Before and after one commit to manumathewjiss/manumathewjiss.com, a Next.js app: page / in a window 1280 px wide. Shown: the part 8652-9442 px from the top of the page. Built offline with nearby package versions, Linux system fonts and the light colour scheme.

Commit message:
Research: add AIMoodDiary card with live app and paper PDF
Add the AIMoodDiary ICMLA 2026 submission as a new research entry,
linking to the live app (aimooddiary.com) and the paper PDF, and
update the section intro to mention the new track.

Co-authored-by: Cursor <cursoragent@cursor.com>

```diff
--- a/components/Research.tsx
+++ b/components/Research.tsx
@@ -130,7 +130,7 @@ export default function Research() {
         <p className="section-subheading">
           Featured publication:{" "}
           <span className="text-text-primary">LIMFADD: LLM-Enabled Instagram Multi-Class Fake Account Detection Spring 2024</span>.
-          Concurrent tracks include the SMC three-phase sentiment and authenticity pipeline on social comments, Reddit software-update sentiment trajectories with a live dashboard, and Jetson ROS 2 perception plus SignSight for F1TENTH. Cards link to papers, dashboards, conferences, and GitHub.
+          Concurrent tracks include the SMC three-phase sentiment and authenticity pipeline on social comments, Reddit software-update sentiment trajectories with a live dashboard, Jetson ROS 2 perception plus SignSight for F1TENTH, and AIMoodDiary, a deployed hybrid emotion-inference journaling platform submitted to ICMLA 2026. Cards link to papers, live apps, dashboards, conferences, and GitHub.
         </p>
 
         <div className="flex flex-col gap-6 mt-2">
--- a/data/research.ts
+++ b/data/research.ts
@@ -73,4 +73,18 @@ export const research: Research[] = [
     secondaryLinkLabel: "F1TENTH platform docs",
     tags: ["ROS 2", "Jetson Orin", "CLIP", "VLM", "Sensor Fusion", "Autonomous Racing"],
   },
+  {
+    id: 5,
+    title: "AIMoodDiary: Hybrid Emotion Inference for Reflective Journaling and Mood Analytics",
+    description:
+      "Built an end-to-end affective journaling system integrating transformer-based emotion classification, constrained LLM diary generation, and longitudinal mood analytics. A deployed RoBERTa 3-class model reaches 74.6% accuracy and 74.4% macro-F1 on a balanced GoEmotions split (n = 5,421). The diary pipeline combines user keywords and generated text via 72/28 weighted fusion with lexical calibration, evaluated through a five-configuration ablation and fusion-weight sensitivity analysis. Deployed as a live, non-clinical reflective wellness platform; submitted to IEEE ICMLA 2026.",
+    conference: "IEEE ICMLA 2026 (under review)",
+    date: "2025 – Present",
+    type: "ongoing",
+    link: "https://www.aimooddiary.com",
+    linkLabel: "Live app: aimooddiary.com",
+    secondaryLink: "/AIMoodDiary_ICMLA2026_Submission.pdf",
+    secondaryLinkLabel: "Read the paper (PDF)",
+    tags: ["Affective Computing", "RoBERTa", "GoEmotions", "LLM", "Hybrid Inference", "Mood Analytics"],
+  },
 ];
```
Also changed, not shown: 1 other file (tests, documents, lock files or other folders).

○ ○ ○ ○ ○

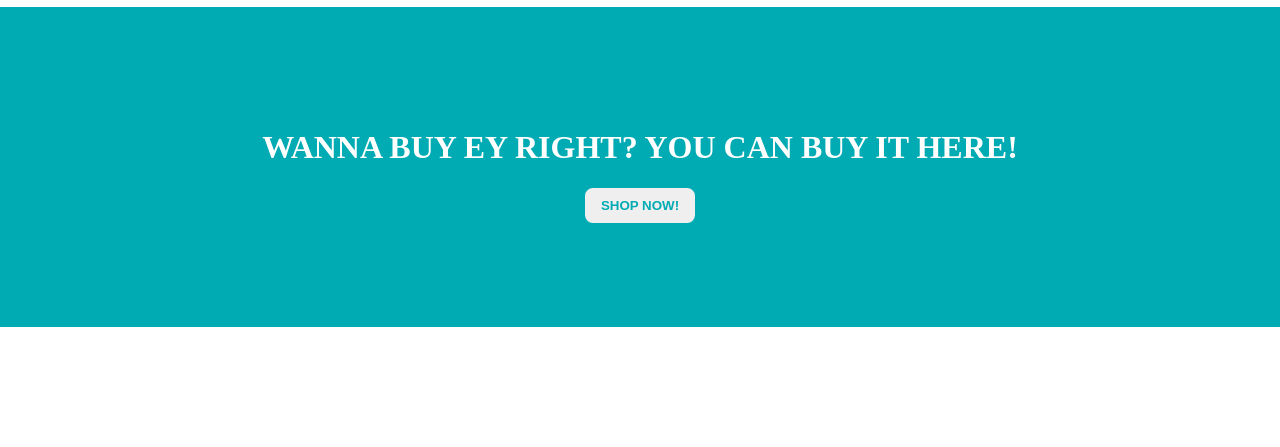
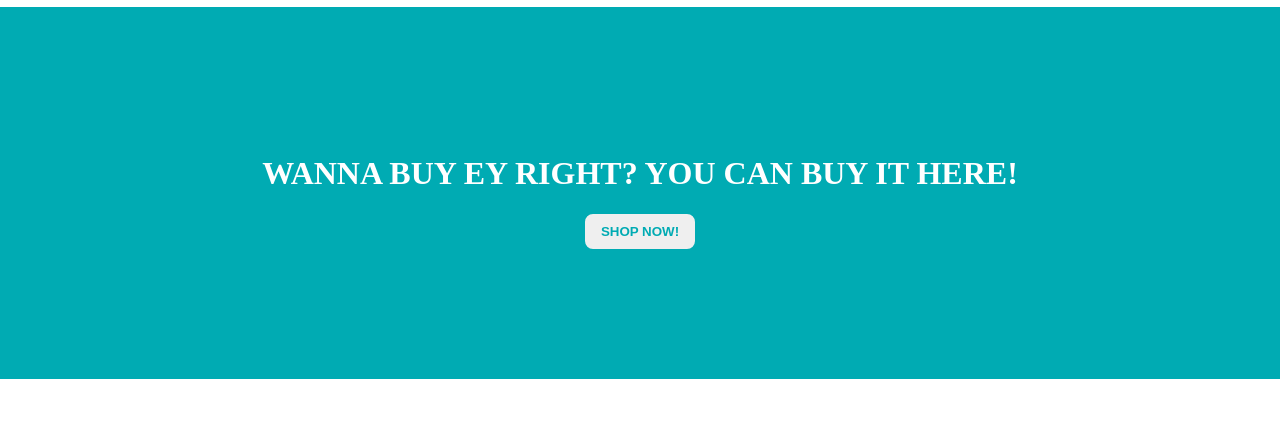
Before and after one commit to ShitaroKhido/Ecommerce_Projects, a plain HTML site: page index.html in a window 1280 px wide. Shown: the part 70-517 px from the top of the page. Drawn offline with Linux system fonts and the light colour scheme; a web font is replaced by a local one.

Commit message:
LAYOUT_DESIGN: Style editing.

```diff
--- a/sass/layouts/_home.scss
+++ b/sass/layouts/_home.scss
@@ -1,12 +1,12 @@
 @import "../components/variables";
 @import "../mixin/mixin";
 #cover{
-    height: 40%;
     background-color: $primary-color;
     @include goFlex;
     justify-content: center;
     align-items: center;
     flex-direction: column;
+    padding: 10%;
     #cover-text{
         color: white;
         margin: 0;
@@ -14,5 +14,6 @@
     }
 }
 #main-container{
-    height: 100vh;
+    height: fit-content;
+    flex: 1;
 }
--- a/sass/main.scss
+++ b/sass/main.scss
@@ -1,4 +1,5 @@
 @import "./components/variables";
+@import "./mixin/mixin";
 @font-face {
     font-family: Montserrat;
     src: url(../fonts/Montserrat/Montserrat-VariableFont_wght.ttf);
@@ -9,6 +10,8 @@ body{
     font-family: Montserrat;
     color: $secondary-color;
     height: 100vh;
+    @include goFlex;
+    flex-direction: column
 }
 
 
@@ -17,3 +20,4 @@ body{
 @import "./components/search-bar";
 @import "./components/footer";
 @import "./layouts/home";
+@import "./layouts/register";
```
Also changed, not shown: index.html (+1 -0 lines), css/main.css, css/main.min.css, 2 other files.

○ ○ ○ ○ ○

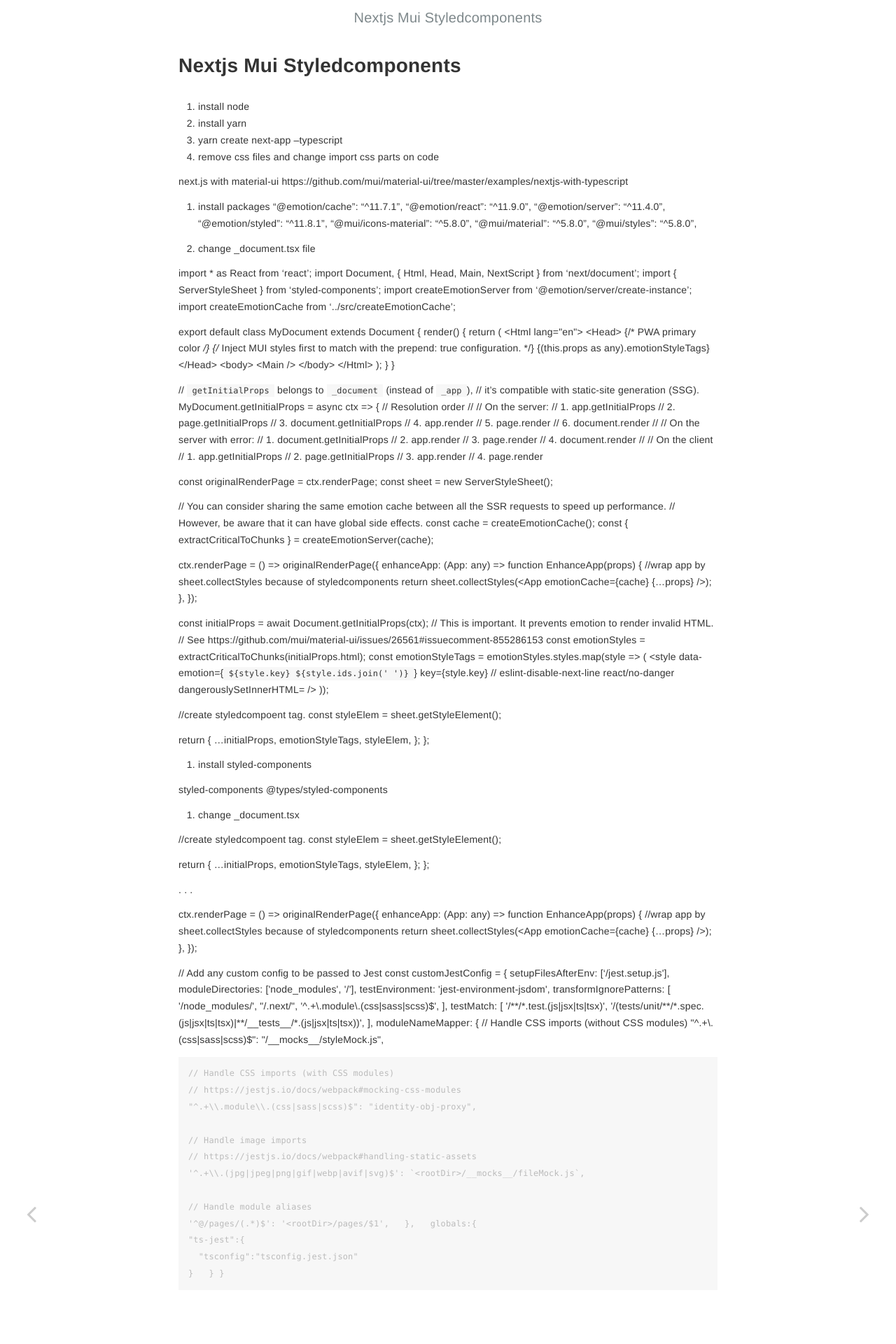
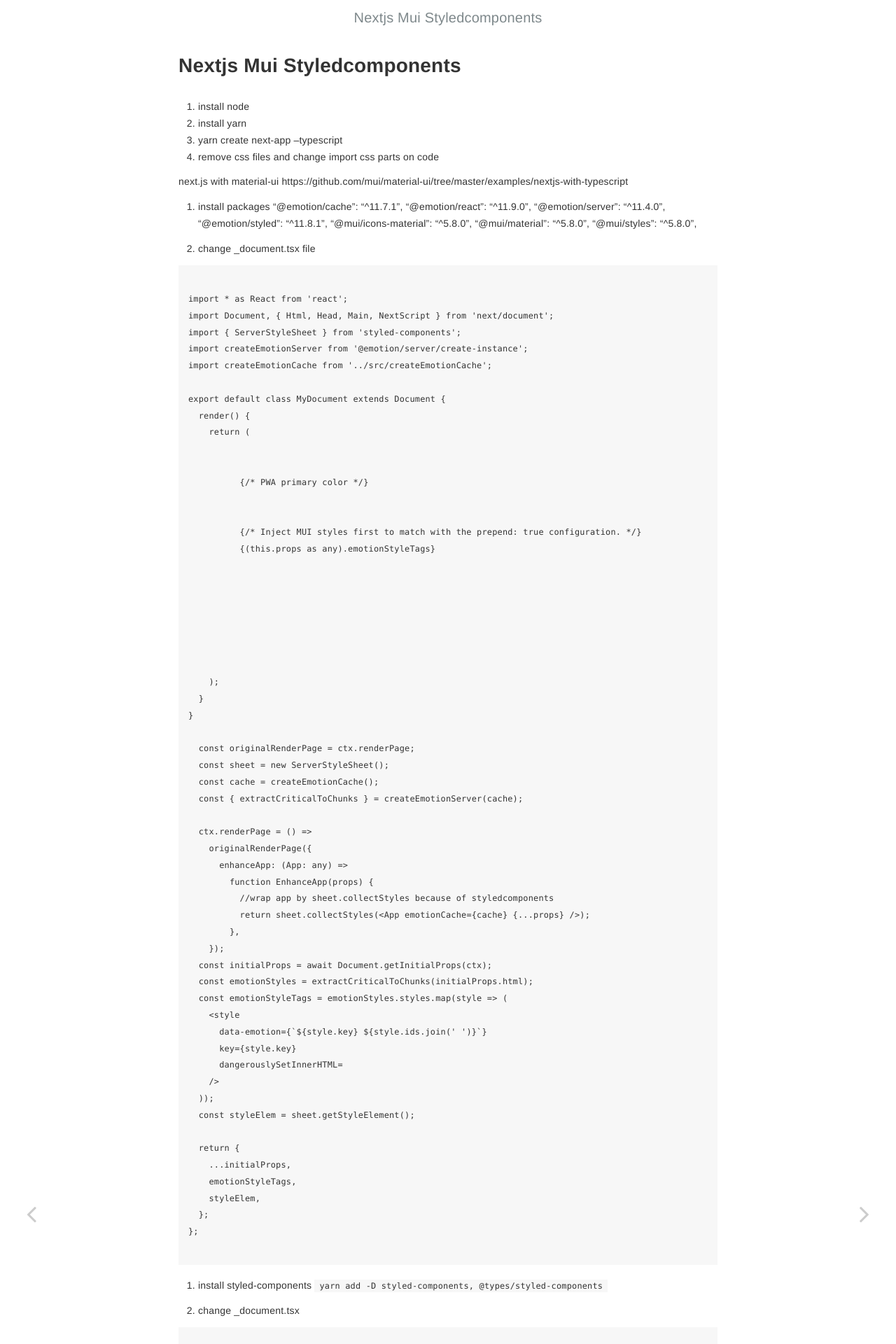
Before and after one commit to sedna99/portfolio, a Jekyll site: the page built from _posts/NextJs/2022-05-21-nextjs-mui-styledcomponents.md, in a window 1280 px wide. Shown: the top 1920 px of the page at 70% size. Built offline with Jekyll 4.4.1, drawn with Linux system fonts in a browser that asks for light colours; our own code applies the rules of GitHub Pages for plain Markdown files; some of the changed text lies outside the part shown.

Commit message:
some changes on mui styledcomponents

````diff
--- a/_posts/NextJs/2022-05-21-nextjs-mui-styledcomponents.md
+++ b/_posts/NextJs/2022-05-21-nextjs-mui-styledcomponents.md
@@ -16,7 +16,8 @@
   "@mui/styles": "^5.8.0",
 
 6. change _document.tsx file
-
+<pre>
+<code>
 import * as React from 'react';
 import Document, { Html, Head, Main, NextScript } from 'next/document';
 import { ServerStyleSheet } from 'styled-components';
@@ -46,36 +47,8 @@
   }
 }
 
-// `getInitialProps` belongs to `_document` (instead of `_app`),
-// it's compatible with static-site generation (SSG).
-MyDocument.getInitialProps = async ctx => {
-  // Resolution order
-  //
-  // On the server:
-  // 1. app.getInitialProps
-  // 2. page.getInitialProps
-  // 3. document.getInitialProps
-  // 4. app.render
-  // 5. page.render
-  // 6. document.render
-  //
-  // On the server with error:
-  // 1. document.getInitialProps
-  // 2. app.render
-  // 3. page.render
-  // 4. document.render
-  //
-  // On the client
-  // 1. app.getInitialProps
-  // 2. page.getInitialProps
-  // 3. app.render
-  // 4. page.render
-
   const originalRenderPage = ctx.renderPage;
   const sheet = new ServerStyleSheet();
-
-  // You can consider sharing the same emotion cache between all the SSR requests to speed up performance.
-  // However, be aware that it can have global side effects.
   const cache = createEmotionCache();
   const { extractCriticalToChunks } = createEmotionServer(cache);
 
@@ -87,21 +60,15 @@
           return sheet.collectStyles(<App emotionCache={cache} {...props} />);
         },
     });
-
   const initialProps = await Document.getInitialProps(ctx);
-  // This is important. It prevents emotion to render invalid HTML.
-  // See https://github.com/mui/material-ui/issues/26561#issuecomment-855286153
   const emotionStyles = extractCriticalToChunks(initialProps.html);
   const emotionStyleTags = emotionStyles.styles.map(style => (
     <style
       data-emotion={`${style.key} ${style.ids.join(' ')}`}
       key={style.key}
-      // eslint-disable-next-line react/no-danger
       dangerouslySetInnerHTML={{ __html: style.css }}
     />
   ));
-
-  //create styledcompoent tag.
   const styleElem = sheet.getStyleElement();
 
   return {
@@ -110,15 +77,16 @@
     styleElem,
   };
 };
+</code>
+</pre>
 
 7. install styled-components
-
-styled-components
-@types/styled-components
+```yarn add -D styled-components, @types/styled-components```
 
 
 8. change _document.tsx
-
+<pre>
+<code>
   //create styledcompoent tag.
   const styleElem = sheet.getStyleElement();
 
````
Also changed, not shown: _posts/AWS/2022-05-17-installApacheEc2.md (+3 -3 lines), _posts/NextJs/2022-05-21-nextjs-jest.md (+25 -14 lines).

○ ○ ○ ○ ○

TASK REQUIREMENTS: Read through the entries above, and wherever a line holds the string "height", copy it.

OUTPUT OF THE EXERCISE:
-    height: 40%;
-    height: 100vh;
+    height: fit-content;
     height: 100vh;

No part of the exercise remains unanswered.